The Harrisburg area is under an excessive heat warning, and temperatures are breaking 100 degrees. Most people try to stay inside as much as possible, but if you have a dog, you know that you'll have to brave the heat at least two to three times a day. Here at SSD, we're in our last day of summer camp, and although we're trying to keep the campers and dogs in the air conditioning as much as possible, sometimes we just have to be outside.
Here are some tips for keeping your dog safe in the heat:
Give your dog lots of water. When you go outside, always make sure that your dog has access to cool, clean water. Your dog can quickly get dehydrated in this heat, and they'll need lots of water.
Avoid the hottest part of the day. Try not to be outside between 11 a.m. and 4 p.m. This is the hottest part of the day, and your dog's risk of heat-related illness or injury increases. Your dog may still need plenty of exercise, but try to take those walks in the early morning or in the evening. Also, take shorter walks and bring water with you so your dog doesn't get overheated. (And don't forget to take some water for yourself!)
Stay in the shade. When you take your dog outside or for a walk, look for a nice, shady route. Avoid walking on asphalt, which can get extremely hot and burn your dog's paws. Always test the street or sidewalk before starting on your walk. If it's too hot for you to walk in your bare feet, then it's too hot for your dog to walk on it in his bare paws. If you must walk on asphalt, consider getting booties for your dog to protect his paws.

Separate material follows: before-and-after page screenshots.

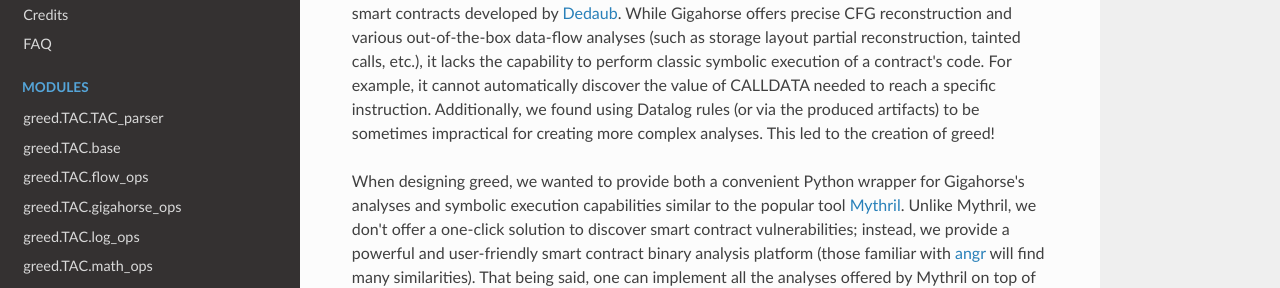
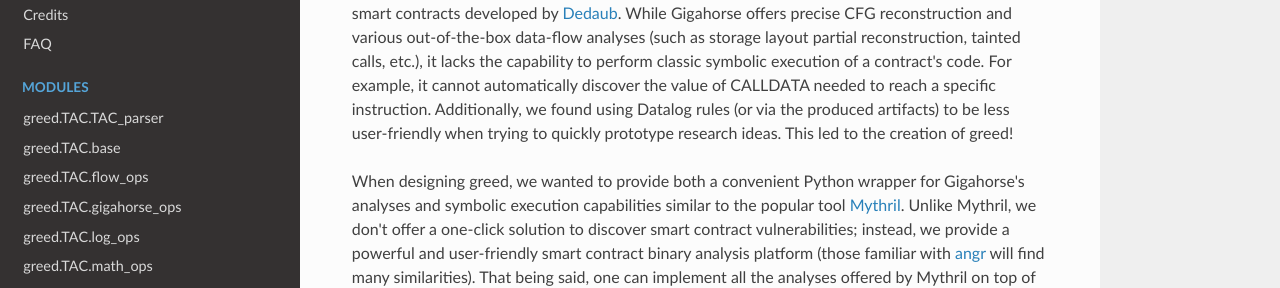
Before and after one commit to ucsb-seclab/greed, an MkDocs documentation site: the page built from docs/docs/core.md, in a window 1280 px wide and 900 px high. Shown: the part 238-526 px from the top of the window. Built offline with MkDocs 1.6.1, drawn with Linux system fonts in a browser that asks for light colours; nearby versions of some CDN libraries.

Commit message:
fix core.md
Signed-off-by: degrigis <degrigis@ucsb.edu>

```diff
--- a/docs/docs/core.md
+++ b/docs/docs/core.md
@@ -2,7 +2,7 @@
 # 🔥 Core Concepts
 
 ## Overview
-greed relies on analyses provided by [Gigahorse](https://github.com/nevillegrech/gigahorse-toolchain) – a fantastic analysis framework for EVM-based smart contracts developed by [Dedaub](https://dedaub.com/). While Gigahorse offers precise CFG reconstruction and various out-of-the-box data-flow analyses (such as storage layout partial reconstruction, tainted calls, etc.), it lacks the capability to perform classic symbolic execution of a contract's code. For example, it cannot automatically discover the value of CALLDATA needed to reach a specific instruction. Additionally, we found using Datalog rules (or via the produced artifacts) to be sometimes impractical for creating more complex analyses. This led to the creation of greed!
+greed relies on analyses provided by [Gigahorse](https://github.com/nevillegrech/gigahorse-toolchain) – a fantastic analysis framework for EVM-based smart contracts developed by [Dedaub](https://dedaub.com/). While Gigahorse offers precise CFG reconstruction and various out-of-the-box data-flow analyses (such as storage layout partial reconstruction, tainted calls, etc.), it lacks the capability to perform classic symbolic execution of a contract's code. For example, it cannot automatically discover the value of CALLDATA needed to reach a specific instruction. Additionally, we found using Datalog rules (or via the produced artifacts) to be less user-friendly when trying to quickly prototype research ideas. This led to the creation of greed!
 
 When designing greed, we wanted to provide both a convenient Python wrapper for Gigahorse's analyses and symbolic execution capabilities similar to the popular tool [Mythril](https://github.com/Consensys/mythril). Unlike Mythril, we don't offer a one-click solution to discover smart contract vulnerabilities; instead, we provide a powerful and user-friendly smart contract binary analysis platform (those familiar with [angr](https://github.com/angr/angr) will find many similarities). That being said, one can implement all the analyses offered by Mythril on top of greed.
 
```
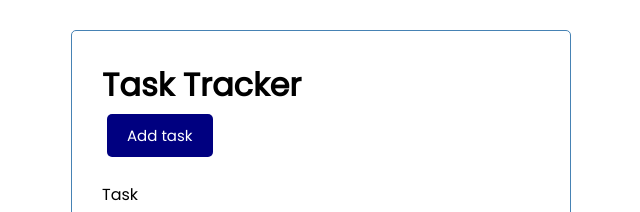
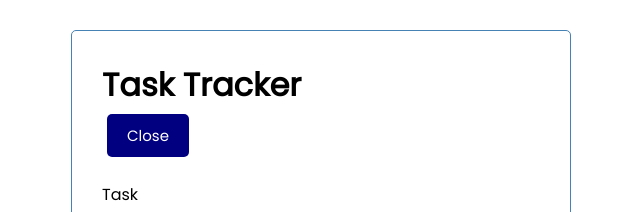
Before and after one commit to Protiva66/crashcourse, a Vue app: page / in a window 1280 px wide. Both pictures are taken after a click on the button "Add task". Shown: the top 212 px of the page, without its empty margins (319-959 px from the left). Built offline with nearby package versions, Linux system fonts and the light colour scheme.

Commit message:
add addtask/close toggle button

```diff
--- a/src/App.vue
+++ b/src/App.vue
@@ -1,7 +1,9 @@
 <template>
   <div class="container">
-    <Header title="Task Tracker" />
-    <AddTask @add-task="addTask" />
+    <Header @toggle-add-task="toggleAddTask" title="Task Tracker" :showAddTask="showAddTask"/>
+    <div v-if="showAddTask">
+      <AddTask @add-task="addTask" />
+    </div>
     <Tasks
       @toggle-reminder="toggleReminder"
       @delete-task="deleteTask"
@@ -25,11 +27,16 @@ export default {
   data() {
     return {
       tasks: [],
+      showAddTask: false,
     };
   },
   methods: {
     addTask(task) {
       this.tasks.push(task);
+    },
+
+    toggleAddTask(){
+      this.showAddTask = !this.showAddTask
     },
 
     deleteTask(id) {
--- a/src/components/Button.vue
+++ b/src/components/Button.vue
@@ -1,6 +1,6 @@
 <template>
-  <button :style="{background: color }" class="btn">
-      {{text}}
+  <button @click="onClick()" :style="{ background: color }" class="btn">
+    {{ text }}
   </button>
 </template>
 
@@ -10,6 +10,11 @@ export default {
   props: {
     text: String,
     color: String,
+  },
+  methods: {
+    onClick() {
+      this.$emit("toggle-add-task");
+    },
   },
 };
 </script>
--- a/src/components/Header.vue
+++ b/src/components/Header.vue
@@ -1,26 +1,25 @@
 <template>
   <header>
     <h1>{{ title }}</h1>
-    <Button @click="onClick()" color="navy" text="Add task" />
+    <Button
+      @toggle-add-task="$emit('toggle-add-task')"
+      color="navy"
+      :text="showAddTask ? 'Close' : 'Add task'"
+    />
   </header>
 </template>
 
 <script>
-import Button from './Button'
+import Button from "./Button";
 
 export default {
   name: "Header",
   props: {
     title: String,
+    showAddTask: Boolean,
   },
   components: {
-      Button
+    Button,
   },
-  methods:{
-      onClick(){
-          console.log('prdel');
-      }
-  }
 };
-
 </script>
```
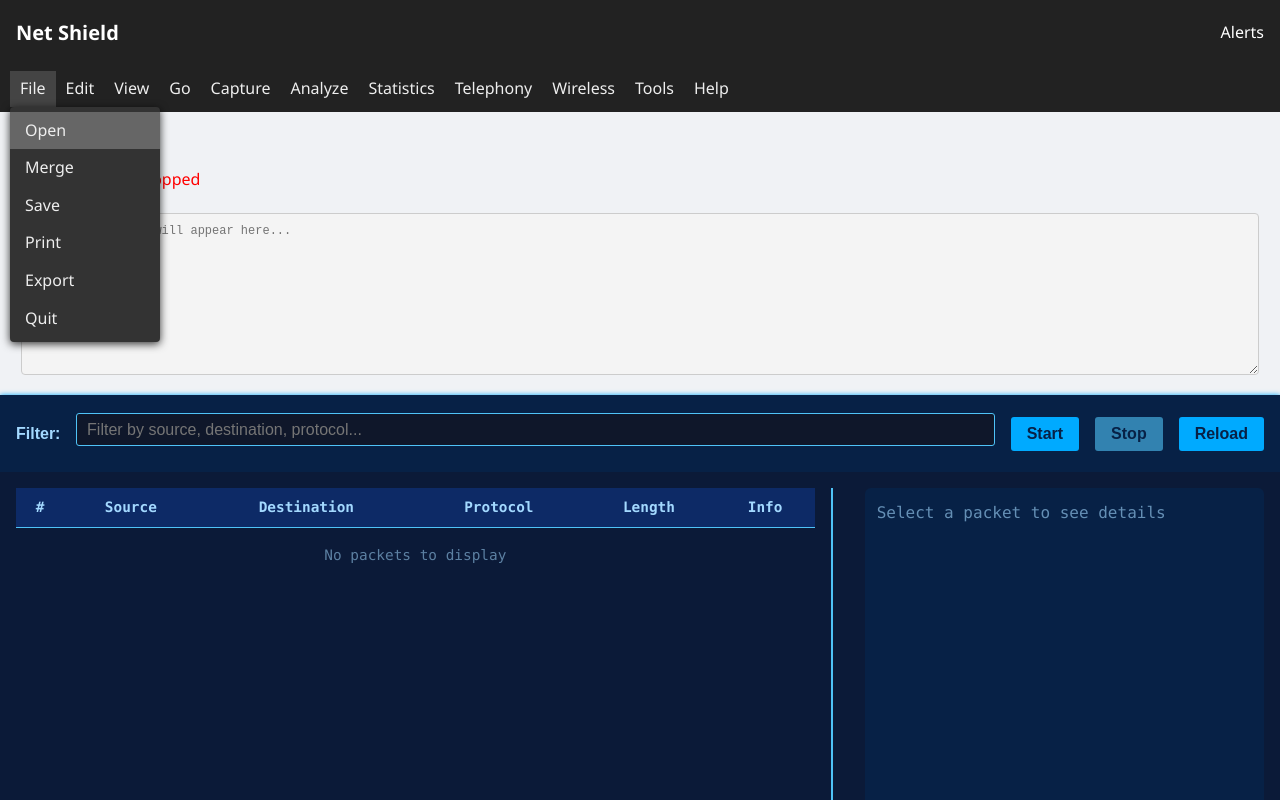
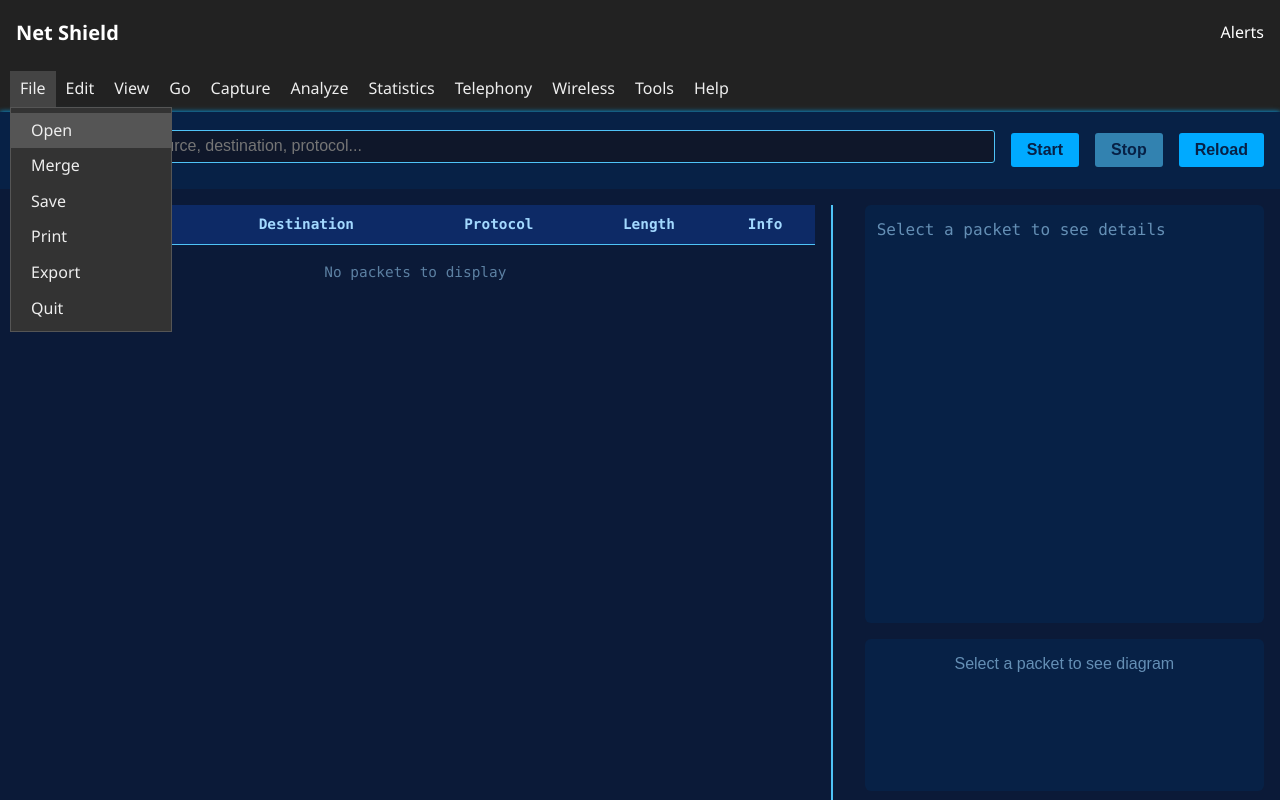
Before and after one commit to ghavate-n11/Net-shield, a React (Vite) app: page /dashboard in a window 1280 px wide. Both pictures are taken after a click on the element "File". Shown: the top 800 px of the page. Built offline with nearby package versions, Linux system fonts and the light colour scheme.

Commit message:
Changed but partially correct

```diff
--- a/src/components/MenuBar.jsx
+++ b/src/components/MenuBar.jsx
@@ -34,7 +34,7 @@ const MenuBar = () => {
   const [zoomLevel, setZoomLevel] = useState(1);
   const [showAbout, setShowAbout] = useState(false);
   const [capturing, setCapturing] = useState(false);
-  const [capturedData, setCapturedData] = useState(''); // Store captured packet info
+  const [capturedData, setCapturedData] = useState(''); // Keep this for saving captured data
 
   const fileInputRef = useRef(null);
   const menuBarRef = useRef(null);
@@ -241,27 +241,25 @@ const MenuBar = () => {
                   top: '100%',
                   left: 0,
                   backgroundColor: '#333',
-                  borderRadius: '4px',
-                  boxShadow: '0 2px 8px rgba(0,0,0,0.8)',
+                  border: '1px solid #555',
+                  minWidth: '160px',
                   zIndex: 1000,
-                  minWidth: 150,
                 }}
               >
-                {menu.submenu.map((item, subIdx) => (
+                {menu.submenu.map((subItem, subIdx) => (
                   <li
-                    key={item}
+                    key={subItem}
                     role="menuitem"
                     tabIndex={focusedSubIndex === subIdx ? 0 : -1}
                     onClick={() => handleMenuAction(idx, subIdx)}
                     onMouseEnter={() => setFocusedSubIndex(subIdx)}
                     style={{
-                      padding: '6px 15px',
-                      backgroundColor: focusedSubIndex === subIdx ? '#666' : 'transparent',
+                      padding: '5px 20px',
+                      backgroundColor: focusedSubIndex === subIdx ? '#555' : 'transparent',
                       cursor: 'pointer',
-                      userSelect: 'none',
                     }}
                   >
-                    {item}
+                    {subItem}
                   </li>
                 ))}
               </ul>
@@ -270,84 +268,41 @@ const MenuBar = () => {
         ))}
       </div>
 
-      {/* File Picker */}
+      {/* Hidden file input */}
       <input
         type="file"
         ref={fileInputRef}
         style={{ display: 'none' }}
-        onChange={(e) => alert(`File selected: ${e.target.files[0]?.name}`)}
+        onChange={(e) => alert(`Selected file: ${e.target.files[0]?.name}`)}
       />
 
-      {/* About Modal */}
+      {/* About Dialog */}
       {showAbout && (
         <div
+          role="dialog"
+          aria-modal="true"
+          aria-labelledby="about-title"
           style={{
             position: 'fixed',
-            top: 0,
-            left: 0,
-            right: 0,
-            bottom: 0,
-            backgroundColor: 'rgba(0,0,0,0.6)',
-            display: 'flex',
-            alignItems: 'center',
-            justifyContent: 'center',
-            zIndex: 2000,
+            top: '30%',
+            left: '50%',
+            transform: 'translate(-50%, -30%)',
+            backgroundColor: '#fff',
+            padding: 20,
+            borderRadius: 8,
+            boxShadow: '0 2px 10px rgba(0,0,0,0.5)',
+            zIndex: 1500,
+            width: '300px',
+            color: '#000',
           }}
-          onClick={() => setShowAbout(false)}
-          role="dialog"
-          aria-modal="true"
-          aria-labelledby="aboutTitle"
         >
-          <div
-            style={{
-              backgroundColor: '#fff',
-              padding: 20,
-              borderRadius: 8,
-              maxWidth: 400,
-              boxShadow: '0 2px 10px rgba(0,0,0,0.3)',
-              textAlign: 'center',
-            }}
-            onClick={(e) => e.stopPropagation()}
-          >
-            <h2 id="aboutTitle">About Net Shield</h2>
-            <p>
-              Version 1.0.0<br />
-              Developed by Nilesh Ghavate
-            </p>
-            <button onClick={() => setShowAbout(false)}>Close</button>
-          </div>
+          <h2 id="about-title">About NetShield</h2>
+          <p>Version: 1.0.0</p>
+          <p>Author: Nilesh Ghavate</p>
+          <p>NetShield is a network packet capturing tool.</p>
+          <button onClick={() => setShowAbout(false)}>Close</button>
         </div>
       )}
-
-      {/* Display Zoom Level */}
-      <div style={{ marginTop: 20, paddingLeft: 10, color: '#333' }}>
-        <strong>Zoom Level:</strong> {(zoomLevel * 100).toFixed(0)}%
-      </div>
-
-      {/* Display Capture Status */}
-      <div style={{ marginTop: 10, paddingLeft: 10, color: capturing ? 'green' : 'red' }}>
-        <strong>Capture Status:</strong> {capturing ? 'Running' : 'Stopped'}
-      </div>
-
-      {/* Display captured data preview */}
-      <textarea
-        readOnly
-        value={capturedData}
-        rows={10}
-        style={{
-          width: '95%',
-          margin: '20px auto',
-          display: 'block',
-          backgroundColor: '#f4f4f4',
-          padding: 10,
-          fontFamily: 'monospace',
-          fontSize: 12,
-          borderRadius: 4,
-          border: '1px solid #ccc',
-          resize: 'vertical',
-        }}
-        placeholder="Captured packets will appear here..."
-      />
     </div>
   );
 };
```
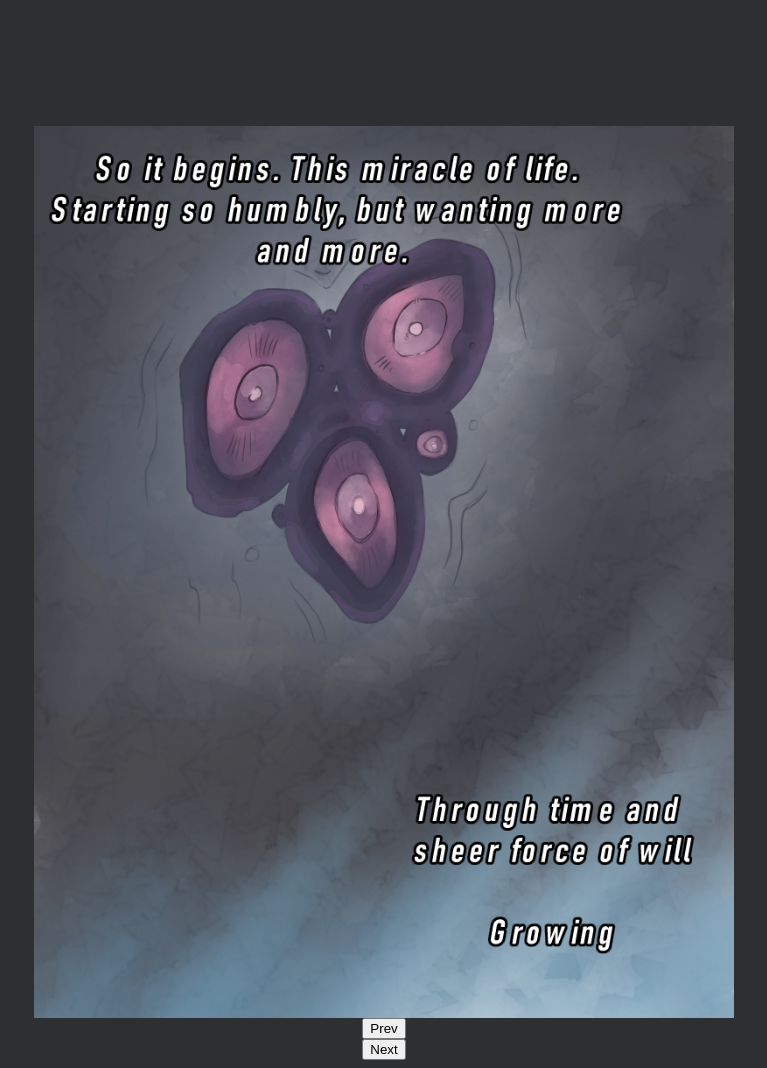
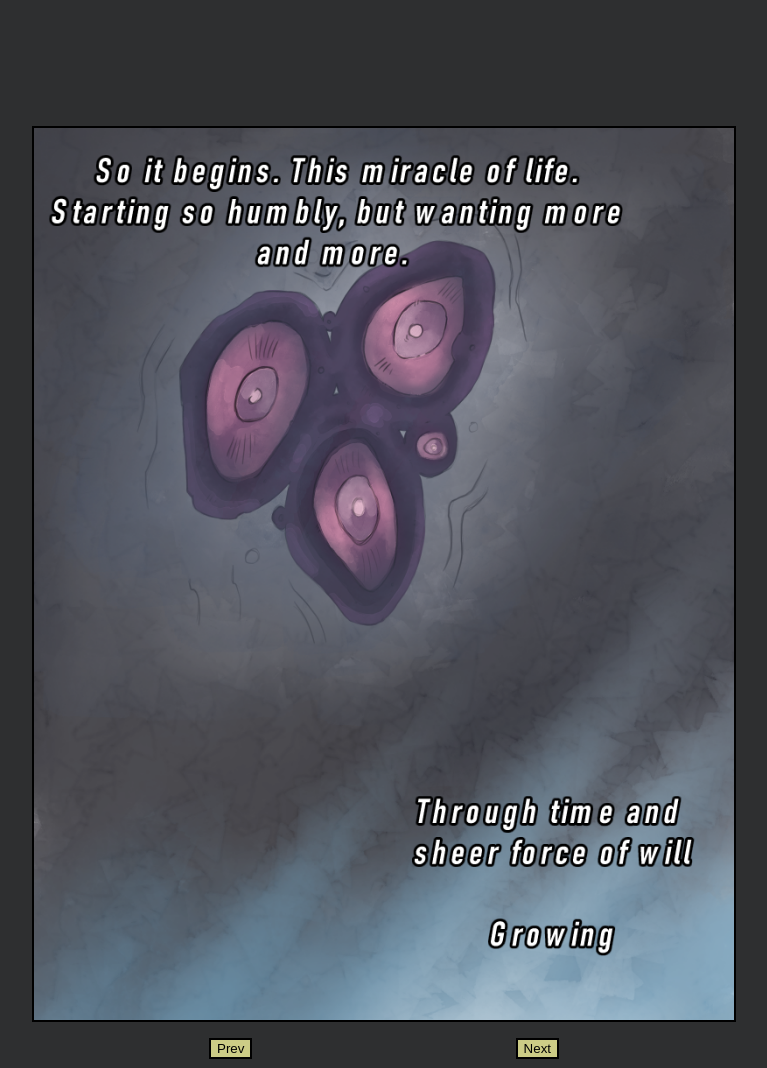
Before and after one commit to stefancarrera/the-desultory, a plain HTML site: page index.html in a window 1280 px wide. Shown: the whole page, without its empty margins (256-1023 px from the left). Drawn offline with Linux system fonts and the light colour scheme.

Commit message:
button nav added
button nav added to html

```diff
--- a/index.html
+++ b/index.html
@@ -10,8 +10,10 @@
 <body>
   <div class="center" id="panelDiv">
     <img class="panel" src="images/1.png">
-    <button>Prev</button>
-    <button>Next</button>
+    <div class="navRow">
+      <button>Prev</button>
+      <button>Next</button>
+    </div>
   </div>
   <script src="main.js"></script>
 </body>
--- a/styles.css
+++ b/styles.css
@@ -1,5 +1,14 @@
 body {
   background-color: rgb(46, 47, 48);
+}
+
+button {
+  border: 2px solid black;
+  background-color: rgb(204, 204, 134);
+}
+
+button:hover {
+  background-color: rgb(235, 235, 211);
 }
 
 .center {
@@ -17,4 +26,13 @@ body {
 .panel {
   width: 100%;
   height: 100%;
+  border: 2px solid black;
 }
+
+.navRow {
+  display: flex;
+  align-items: center;
+  justify-content: space-between;
+  width: 50%;
+  margin-top: 1rem;
+}
```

Don't leave your dog in the car. We cannot say this enough. Don't leave your dog alone in a parked vehicle. The inside of the car can get hotter than an oven in a matter of minutes, and your dog could have a heat stroke and could even die. In the hot summer months, it's better to leave your dog at home than to bring them along as you run errands, no matter how short you think it will be.
Be careful while swimming. Swimming can be a great way to cool off in the heat. Many of our dogs in training love the water. Just make sure to always keep an eye on your dog while he's swimming, no matter how good of a swimmer he is. After swimming, rinse your dog with cool, clean water to get rid of the chlorine or salt. Dogs can get sick if they ingest these chemicals.
Try some frozen treats. There's nothing better than an ice cream cone on a hot summer day! Your dog may enjoy some frozen treats, too. While dogs can eat ice cream (except chocolate!), it can upset their stomachs. If you're going to give dogs ice cream or other frozen treats, don't overdo it. The simplest thing to do is to just give your dog some ice cubes. Many of our dogs in training love ice, and some even play with the ice cube before eating it!
Here are a few recipes we've found, if you'd like to make some frozen treats for your dog:
While you're busy making sure your pet is safe in the heat, don't forget about yourself! Drink lots of water, take a refreshing dip in the pool, stick to the shade, or relax in the air conditioning during the hottest part of the day.
We hope you and your pets have a safe and fun summer!
Susquehanna Service Dogs raises, trains, and places service dogs to assist individuals with disabilities. We train service, hearing, balance and companion dogs to support men, women, and children to be more independent.